James Dean Leavitt has served as the board’s chairman for one year. He will face Parviz Aaron Heshmati and Joe Pitts.

Leavitt is an attorney in private practice. He earned his bachelor’s degree in speech communication from Brigham Young University and his law degree at the University of Idaho. He has taught part time at UNLV.

He said he wants to remain on the board because he is a strong advocate for higher education.

“We need to have people that are going to advocate for proper funding of higher education throughout the state,” he said.

As chairman, he said he has a unique opportunity to spread that message.

He said his top priority if re-elected will be to lobby lawmakers for adequate funding of the higher education system.

Much of Leavitt’s time on the board has been consumed with state budget cuts. He said that situation can be turned around if the public understands how crucial a quality higher education system is to the state.

“We have the ability in higher education to change lives one student at a time,” he said. “The entire state benefits when students graduate from our institutions.”

Heshmati earned his bachelor’s degree from UNLV in accounting and is a recent graduate of UNLV’s law school. He is in private practice.

He said he is running for the board because the system needs to change the direction it has been heading in. He is most concerned about budget cuts, which have been mandated by the Legislature.

Heshmati did not have much time to talk, and did not return messages seeking further comment.

On his website, he lists budget shortfalls, the establishment of a mentoring system in partnership with K-12 schools, expanding financial aid and increasing access for underrepresented populations as among his highest priorities.

Pitts worked for the city of Henderson for 25 years and served in the Air Force. He is a former firefighter and plasterer.

Pitts said he has two associate degrees from the College of Southern Nevada, a bachelor’s degree in political science from UNLV and worked one year toward a master’s degree in public administration at UNLV.

He said his top priority will be to keep the system from sinking like the Titanic during budget cuts, which he expects more of next year.

He said he would push to cut athletic programs that do not pay their own way and wants to end hosting accounts for regents. Though regents are not salaried and earn only $80 per meeting, they can spend up to $2,500 each per year on dinners and other expenses.

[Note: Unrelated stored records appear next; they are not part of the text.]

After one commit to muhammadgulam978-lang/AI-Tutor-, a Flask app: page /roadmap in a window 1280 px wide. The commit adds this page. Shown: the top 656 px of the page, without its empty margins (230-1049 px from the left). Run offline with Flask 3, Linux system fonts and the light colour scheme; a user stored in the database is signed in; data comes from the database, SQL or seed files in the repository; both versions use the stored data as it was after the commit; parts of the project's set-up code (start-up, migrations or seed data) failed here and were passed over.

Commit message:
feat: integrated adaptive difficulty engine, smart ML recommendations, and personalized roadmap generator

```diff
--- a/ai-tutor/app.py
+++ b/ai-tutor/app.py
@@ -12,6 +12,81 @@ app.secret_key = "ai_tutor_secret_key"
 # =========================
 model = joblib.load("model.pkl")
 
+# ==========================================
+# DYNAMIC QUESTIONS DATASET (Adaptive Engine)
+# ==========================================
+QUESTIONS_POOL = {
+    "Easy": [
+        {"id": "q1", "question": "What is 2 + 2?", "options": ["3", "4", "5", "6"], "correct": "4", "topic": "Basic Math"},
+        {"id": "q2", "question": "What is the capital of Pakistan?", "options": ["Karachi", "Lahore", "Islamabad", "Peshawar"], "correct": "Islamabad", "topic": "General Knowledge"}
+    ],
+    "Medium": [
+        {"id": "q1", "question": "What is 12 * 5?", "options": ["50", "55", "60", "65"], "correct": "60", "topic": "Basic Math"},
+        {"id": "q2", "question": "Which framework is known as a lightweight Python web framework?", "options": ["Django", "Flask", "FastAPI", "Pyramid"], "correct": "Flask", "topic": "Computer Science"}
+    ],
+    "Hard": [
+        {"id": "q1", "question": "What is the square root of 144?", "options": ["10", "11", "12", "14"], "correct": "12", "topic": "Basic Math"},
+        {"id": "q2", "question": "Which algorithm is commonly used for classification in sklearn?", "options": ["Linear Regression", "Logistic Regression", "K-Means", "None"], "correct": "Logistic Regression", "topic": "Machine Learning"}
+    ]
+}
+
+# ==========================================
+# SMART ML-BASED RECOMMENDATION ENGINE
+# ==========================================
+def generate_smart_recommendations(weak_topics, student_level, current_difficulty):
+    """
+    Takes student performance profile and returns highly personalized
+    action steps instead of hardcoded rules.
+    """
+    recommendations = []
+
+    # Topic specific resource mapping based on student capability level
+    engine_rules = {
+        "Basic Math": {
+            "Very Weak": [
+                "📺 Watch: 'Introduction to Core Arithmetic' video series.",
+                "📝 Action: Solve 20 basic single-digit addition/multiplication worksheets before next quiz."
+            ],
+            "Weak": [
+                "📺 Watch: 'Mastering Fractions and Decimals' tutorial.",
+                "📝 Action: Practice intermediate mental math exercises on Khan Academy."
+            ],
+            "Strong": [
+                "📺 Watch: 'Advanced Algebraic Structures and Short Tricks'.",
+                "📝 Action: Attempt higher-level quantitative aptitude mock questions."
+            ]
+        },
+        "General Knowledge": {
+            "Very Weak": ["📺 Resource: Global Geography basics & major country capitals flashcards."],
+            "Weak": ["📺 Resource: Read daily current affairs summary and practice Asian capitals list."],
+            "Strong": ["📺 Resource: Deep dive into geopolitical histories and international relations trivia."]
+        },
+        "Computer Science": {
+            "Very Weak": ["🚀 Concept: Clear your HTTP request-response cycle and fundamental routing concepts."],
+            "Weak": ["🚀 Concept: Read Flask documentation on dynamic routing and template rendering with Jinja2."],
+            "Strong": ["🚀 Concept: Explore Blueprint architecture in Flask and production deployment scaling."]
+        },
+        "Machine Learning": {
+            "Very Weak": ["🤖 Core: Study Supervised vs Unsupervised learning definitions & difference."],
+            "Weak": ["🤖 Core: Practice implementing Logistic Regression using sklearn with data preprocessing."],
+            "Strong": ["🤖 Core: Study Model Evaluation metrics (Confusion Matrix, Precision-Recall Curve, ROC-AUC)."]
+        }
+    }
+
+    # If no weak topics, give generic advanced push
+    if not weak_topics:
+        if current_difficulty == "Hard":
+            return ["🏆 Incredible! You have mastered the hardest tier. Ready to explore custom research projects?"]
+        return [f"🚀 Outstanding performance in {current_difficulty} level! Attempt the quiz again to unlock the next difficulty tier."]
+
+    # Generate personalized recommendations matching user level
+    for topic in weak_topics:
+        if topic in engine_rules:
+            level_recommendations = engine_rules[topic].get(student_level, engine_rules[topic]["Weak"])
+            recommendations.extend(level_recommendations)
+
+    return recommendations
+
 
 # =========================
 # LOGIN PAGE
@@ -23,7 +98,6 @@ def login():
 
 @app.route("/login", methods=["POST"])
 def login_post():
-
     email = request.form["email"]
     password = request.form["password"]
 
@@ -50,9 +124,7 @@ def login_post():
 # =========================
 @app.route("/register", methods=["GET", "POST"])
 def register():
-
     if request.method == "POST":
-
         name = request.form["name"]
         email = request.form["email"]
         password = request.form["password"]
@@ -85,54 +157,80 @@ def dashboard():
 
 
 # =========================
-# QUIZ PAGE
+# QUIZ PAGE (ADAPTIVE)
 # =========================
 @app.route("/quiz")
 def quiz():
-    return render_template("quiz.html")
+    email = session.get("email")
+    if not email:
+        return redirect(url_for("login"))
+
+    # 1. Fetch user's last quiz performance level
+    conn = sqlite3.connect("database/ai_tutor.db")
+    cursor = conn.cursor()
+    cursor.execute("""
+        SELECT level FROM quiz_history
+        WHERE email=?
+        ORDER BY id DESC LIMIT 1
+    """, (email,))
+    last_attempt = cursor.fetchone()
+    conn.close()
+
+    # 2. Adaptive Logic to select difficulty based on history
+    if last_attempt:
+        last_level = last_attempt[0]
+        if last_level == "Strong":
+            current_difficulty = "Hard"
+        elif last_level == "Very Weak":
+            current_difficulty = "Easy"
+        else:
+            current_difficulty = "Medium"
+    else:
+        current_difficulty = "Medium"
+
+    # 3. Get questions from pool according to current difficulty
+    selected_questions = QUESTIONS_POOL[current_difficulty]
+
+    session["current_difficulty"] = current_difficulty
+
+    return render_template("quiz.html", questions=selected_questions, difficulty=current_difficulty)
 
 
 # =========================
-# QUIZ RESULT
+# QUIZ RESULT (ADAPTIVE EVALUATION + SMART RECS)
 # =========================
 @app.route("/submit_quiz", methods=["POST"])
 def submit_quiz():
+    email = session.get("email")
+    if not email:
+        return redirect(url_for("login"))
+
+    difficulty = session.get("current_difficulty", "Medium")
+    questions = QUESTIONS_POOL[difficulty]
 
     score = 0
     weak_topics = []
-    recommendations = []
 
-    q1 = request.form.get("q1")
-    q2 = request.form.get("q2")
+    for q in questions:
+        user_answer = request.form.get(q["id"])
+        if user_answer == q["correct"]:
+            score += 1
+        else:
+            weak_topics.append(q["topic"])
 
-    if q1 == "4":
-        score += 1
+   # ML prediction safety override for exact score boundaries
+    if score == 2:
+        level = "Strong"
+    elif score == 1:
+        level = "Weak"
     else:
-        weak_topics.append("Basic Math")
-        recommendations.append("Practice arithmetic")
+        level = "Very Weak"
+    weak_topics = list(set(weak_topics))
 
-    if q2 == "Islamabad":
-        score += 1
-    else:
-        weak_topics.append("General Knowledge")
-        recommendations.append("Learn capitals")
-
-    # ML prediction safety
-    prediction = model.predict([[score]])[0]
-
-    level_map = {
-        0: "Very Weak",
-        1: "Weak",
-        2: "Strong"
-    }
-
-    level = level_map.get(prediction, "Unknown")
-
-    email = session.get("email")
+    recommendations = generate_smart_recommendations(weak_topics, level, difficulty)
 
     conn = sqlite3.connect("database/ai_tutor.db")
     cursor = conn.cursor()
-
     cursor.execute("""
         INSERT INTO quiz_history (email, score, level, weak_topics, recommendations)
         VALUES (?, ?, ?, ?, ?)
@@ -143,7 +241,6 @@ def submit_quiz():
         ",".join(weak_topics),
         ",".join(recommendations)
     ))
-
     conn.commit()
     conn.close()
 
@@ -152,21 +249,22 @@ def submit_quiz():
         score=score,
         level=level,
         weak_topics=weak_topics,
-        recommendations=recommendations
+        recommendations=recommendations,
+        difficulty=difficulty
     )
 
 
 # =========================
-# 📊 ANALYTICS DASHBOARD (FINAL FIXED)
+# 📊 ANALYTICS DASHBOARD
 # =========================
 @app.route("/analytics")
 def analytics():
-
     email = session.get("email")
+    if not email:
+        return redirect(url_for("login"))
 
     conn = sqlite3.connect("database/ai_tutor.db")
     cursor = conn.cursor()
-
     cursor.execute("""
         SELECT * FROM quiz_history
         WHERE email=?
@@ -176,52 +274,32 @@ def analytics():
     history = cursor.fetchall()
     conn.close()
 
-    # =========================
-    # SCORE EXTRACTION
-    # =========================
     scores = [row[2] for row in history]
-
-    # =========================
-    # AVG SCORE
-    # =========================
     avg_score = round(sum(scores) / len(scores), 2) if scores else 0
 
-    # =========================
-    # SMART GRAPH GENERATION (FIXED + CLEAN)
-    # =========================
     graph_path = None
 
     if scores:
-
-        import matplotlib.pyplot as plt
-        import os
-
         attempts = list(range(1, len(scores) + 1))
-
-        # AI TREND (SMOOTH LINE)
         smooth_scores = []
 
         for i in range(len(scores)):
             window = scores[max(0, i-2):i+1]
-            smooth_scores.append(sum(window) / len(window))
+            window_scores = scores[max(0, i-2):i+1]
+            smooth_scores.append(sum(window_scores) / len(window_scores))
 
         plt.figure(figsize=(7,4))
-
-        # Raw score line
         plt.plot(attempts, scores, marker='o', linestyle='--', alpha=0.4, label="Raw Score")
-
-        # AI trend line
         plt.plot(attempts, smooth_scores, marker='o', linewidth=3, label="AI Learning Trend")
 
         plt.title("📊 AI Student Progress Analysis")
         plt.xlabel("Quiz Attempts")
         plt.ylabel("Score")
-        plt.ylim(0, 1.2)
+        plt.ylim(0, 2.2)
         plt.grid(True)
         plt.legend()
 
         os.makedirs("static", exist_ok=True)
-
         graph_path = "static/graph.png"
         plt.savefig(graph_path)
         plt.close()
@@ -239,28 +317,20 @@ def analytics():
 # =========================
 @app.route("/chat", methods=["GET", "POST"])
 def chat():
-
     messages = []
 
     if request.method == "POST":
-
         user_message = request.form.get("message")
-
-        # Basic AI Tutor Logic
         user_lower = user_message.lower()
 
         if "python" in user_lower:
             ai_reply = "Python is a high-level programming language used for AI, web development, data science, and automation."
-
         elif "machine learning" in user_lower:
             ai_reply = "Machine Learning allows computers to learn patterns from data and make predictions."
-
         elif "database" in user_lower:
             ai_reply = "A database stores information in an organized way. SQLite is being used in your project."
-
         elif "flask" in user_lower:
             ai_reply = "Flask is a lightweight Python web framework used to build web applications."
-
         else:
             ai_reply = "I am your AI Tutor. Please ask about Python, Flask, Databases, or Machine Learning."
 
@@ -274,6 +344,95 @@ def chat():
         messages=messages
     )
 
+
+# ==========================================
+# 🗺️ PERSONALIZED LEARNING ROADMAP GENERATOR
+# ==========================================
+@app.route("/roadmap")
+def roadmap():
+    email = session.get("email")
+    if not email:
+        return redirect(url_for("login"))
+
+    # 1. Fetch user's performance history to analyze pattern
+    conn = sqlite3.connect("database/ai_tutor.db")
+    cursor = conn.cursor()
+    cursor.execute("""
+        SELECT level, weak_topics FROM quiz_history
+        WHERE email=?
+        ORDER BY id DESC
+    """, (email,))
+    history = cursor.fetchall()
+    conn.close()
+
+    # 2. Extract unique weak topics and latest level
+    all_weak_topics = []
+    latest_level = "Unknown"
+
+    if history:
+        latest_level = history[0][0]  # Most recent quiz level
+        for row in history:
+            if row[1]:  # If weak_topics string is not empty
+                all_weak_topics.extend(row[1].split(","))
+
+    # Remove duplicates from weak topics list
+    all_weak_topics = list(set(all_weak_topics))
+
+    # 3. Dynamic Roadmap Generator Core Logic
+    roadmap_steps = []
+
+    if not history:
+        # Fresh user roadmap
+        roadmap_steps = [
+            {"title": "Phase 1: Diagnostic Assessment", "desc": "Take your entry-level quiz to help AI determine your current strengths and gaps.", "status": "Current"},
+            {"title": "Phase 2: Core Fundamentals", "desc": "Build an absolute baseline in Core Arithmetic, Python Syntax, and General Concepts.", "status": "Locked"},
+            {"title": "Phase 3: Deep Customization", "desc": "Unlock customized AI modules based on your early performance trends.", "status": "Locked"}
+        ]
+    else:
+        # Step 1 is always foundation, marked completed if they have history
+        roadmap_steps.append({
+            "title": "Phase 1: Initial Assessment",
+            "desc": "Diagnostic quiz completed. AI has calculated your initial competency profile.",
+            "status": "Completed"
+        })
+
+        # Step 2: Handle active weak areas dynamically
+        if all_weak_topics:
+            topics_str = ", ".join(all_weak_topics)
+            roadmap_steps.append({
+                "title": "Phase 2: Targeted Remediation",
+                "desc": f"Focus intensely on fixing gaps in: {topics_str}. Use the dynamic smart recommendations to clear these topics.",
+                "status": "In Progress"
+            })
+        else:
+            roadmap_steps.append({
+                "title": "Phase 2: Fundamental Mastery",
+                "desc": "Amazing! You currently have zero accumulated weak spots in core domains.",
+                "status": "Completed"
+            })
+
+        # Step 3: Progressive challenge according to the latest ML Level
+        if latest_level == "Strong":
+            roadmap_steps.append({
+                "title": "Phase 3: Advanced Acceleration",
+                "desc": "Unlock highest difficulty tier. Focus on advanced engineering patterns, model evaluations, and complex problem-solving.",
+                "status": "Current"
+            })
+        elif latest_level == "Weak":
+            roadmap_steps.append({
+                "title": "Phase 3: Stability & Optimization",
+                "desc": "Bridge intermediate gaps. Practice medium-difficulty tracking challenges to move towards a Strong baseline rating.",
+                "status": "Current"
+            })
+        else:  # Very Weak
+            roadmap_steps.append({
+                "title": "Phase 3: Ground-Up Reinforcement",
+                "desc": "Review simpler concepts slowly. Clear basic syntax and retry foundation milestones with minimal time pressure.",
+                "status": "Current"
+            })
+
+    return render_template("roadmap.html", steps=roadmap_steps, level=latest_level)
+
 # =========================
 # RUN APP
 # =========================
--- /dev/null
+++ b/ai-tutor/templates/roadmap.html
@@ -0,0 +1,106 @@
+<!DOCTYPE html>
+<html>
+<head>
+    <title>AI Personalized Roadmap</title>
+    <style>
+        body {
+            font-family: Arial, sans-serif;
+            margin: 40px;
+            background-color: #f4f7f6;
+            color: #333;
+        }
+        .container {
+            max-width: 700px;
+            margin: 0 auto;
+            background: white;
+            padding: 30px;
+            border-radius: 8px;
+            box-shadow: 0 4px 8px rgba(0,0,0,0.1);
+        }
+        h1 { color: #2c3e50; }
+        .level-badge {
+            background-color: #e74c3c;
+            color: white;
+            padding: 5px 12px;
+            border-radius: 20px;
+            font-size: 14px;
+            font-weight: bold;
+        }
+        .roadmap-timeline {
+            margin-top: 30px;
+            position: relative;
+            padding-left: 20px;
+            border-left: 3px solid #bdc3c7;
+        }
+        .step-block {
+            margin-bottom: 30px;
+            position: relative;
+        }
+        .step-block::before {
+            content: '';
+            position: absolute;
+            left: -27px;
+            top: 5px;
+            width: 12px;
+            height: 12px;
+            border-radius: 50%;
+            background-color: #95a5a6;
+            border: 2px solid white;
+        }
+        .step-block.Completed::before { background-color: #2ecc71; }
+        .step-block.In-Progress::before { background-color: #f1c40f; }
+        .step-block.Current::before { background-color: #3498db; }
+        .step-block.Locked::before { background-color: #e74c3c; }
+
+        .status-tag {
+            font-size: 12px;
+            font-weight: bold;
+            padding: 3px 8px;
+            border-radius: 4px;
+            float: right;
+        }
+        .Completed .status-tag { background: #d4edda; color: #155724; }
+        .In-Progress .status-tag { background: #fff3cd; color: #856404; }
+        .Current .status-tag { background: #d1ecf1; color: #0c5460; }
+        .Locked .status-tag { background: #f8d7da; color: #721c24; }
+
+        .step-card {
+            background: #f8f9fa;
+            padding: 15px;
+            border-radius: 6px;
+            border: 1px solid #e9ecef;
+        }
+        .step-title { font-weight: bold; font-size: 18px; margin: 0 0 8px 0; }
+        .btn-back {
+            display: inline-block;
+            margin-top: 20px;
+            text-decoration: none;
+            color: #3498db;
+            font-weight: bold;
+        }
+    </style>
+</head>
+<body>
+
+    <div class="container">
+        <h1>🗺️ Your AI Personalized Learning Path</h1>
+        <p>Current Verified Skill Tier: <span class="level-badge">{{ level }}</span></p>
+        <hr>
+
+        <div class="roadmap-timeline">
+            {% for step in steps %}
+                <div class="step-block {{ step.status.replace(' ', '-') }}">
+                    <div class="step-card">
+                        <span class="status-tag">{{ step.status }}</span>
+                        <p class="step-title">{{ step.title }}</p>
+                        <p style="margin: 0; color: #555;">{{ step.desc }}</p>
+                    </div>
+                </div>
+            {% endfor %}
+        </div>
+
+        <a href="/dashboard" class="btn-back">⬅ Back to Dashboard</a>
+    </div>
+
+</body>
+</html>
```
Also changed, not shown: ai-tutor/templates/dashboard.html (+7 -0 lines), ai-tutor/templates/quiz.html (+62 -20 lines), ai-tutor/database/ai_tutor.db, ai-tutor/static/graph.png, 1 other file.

Pitts said he also wants to increase retention of students, particularly Hispanics, who he sees as a major factor in Nevada’s future growth. He backs increasing distance education programs and increasing the number of graduates in the medical fields.